Whilst Balmain in all its grandiose was my favourite show, one of the pieces I love best- for all it’s simplicity- is a jacket by Vetements. The anti-authority, youthful collection produced by Vetements embraced the casual and the world has not been able to stop talking about it since. The show embraced irreverence; swear-words and ironic outrageous slogans (“You Fuck’n Asshole”, “Justin4ever”, “UltraSkinny” ) featured heavily, as did uniforms, some ‘naughty school girl’ style, others made up of plaid suits with slouchy bottoms.There were plenty of references to goth culture and to heavy metal, and the oversized silhouettes and baggy hoodies synonymous with the brand made several appearances. THE jacket (right) ticks both of those boxes, and in red and orange- worn slouchily off the shoulder on one side- is just so fucking.cool in that it is at once high fashion and also extremely practical. The designers played with proportion; a key look was a shrunken purple hoody worn over a maxi skirt. All in all the line is so different precisely because in a world of high fashion, the label has embraced sweats and street wear, and by showing men’s and women’s wear together, celebrates modern androgyny. Velvet made yet another appearance, this time in the form of a gold coat, but beyond this Vetements- as a tough, unorthodox cult brand- certainly did operate under the rules of subversion.

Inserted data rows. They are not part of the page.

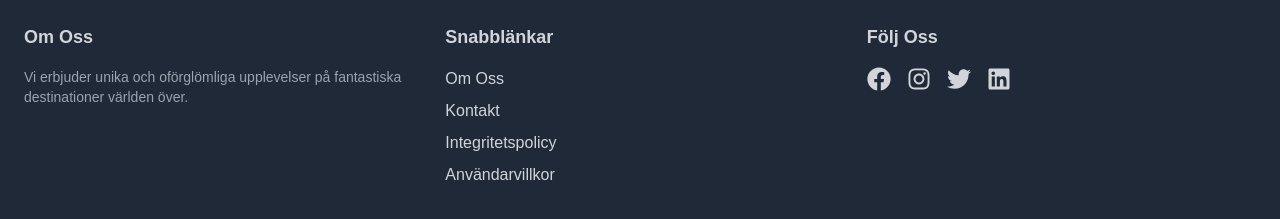
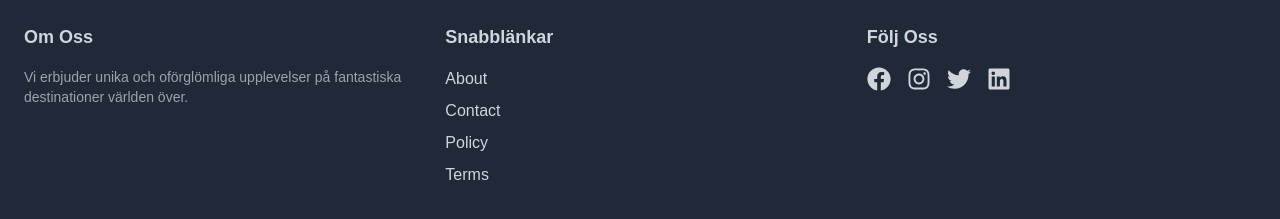
Before and after one commit to Sopmel/bnb-app, a Next.js app: page / in a window 1280 px wide. Shown: the part 907-1126 px from the top of the page. Built offline with nearby package versions, Linux system fonts and the light colour scheme; no server answers; the database is empty.

Commit message:
canging links footer

```diff
--- a/src/app/components/Footer.tsx
+++ b/src/app/components/Footer.tsx
@@ -19,16 +19,16 @@ export default function Footer() {
                     <h2 className="text-lg font-semibold mb-4">Snabblänkar</h2>
                     <ul className="space-y-2">
                         <li>
-                            <Link href="/about" className="hover:underline hover:text-gray-100">Om Oss</Link>
+                            <Link href="#" className="hover:underline hover:text-gray-100">About</Link>
                         </li>
                         <li>
-                            <Link href="/contact" className="hover:underline hover:text-gray-100">Kontakt</Link>
+                            <Link href="#" className="hover:underline hover:text-gray-100">Contact</Link>
                         </li>
                         <li>
-                            <Link href="/privacy" className="hover:underline hover:text-gray-100">Integritetspolicy</Link>
+                            <Link href="#" className="hover:underline hover:text-gray-100">Policy</Link>
                         </li>
                         <li>
-                            <Link href="/terms" className="hover:underline hover:text-gray-100">Användarvillkor</Link>
+                            <Link href="#" className="hover:underline hover:text-gray-100">Terms</Link>
                         </li>
                     </ul>
                 </div>
@@ -36,16 +36,16 @@ export default function Footer() {
                 <div>
                     <h2 className="text-lg font-semibold mb-4">Följ Oss</h2>
                     <div className="flex space-x-4 text-2xl">
-                        <Link href="https://facebook.com" target="_blank" className="hover:text-blue-500">
+                        <Link href="#" target="_blank" className="hover:text-blue-500">
                             <FaFacebook />
                         </Link>
-                        <Link href="https://instagram.com" target="_blank" className="hover:text-pink-500">
+                        <Link href="#" target="_blank" className="hover:text-pink-500">
                             <FaInstagram />
                         </Link>
-                        <Link href="https://twitter.com" target="_blank" className="hover:text-blue-400">
+                        <Link href="#" target="_blank" className="hover:text-blue-400">
                             <FaTwitter />
                         </Link>
-                        <Link href="https://linkedin.com" target="_blank" className="hover:text-blue-700">
+                        <Link href="#" target="_blank" className="hover:text-blue-700">
                             <FaLinkedin />
                         </Link>
                     </div>
```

So there you have it, a quick fire round of all of my fashion month highlights, from my favourite shows to my most desired pieces. One thing’s for sure, everyone will have at least one piece of velvet in their Autumn wardrobe, and we can definitely expect heavy adornment, sequins, appliqué and embellishment to hit the high street later this year. Whether I’ll be embracing the feminine gothic aesthetic, the tough street style vibe, the super girly lingerie inspired look or the busy working woman’s wardrobe remains to be decided.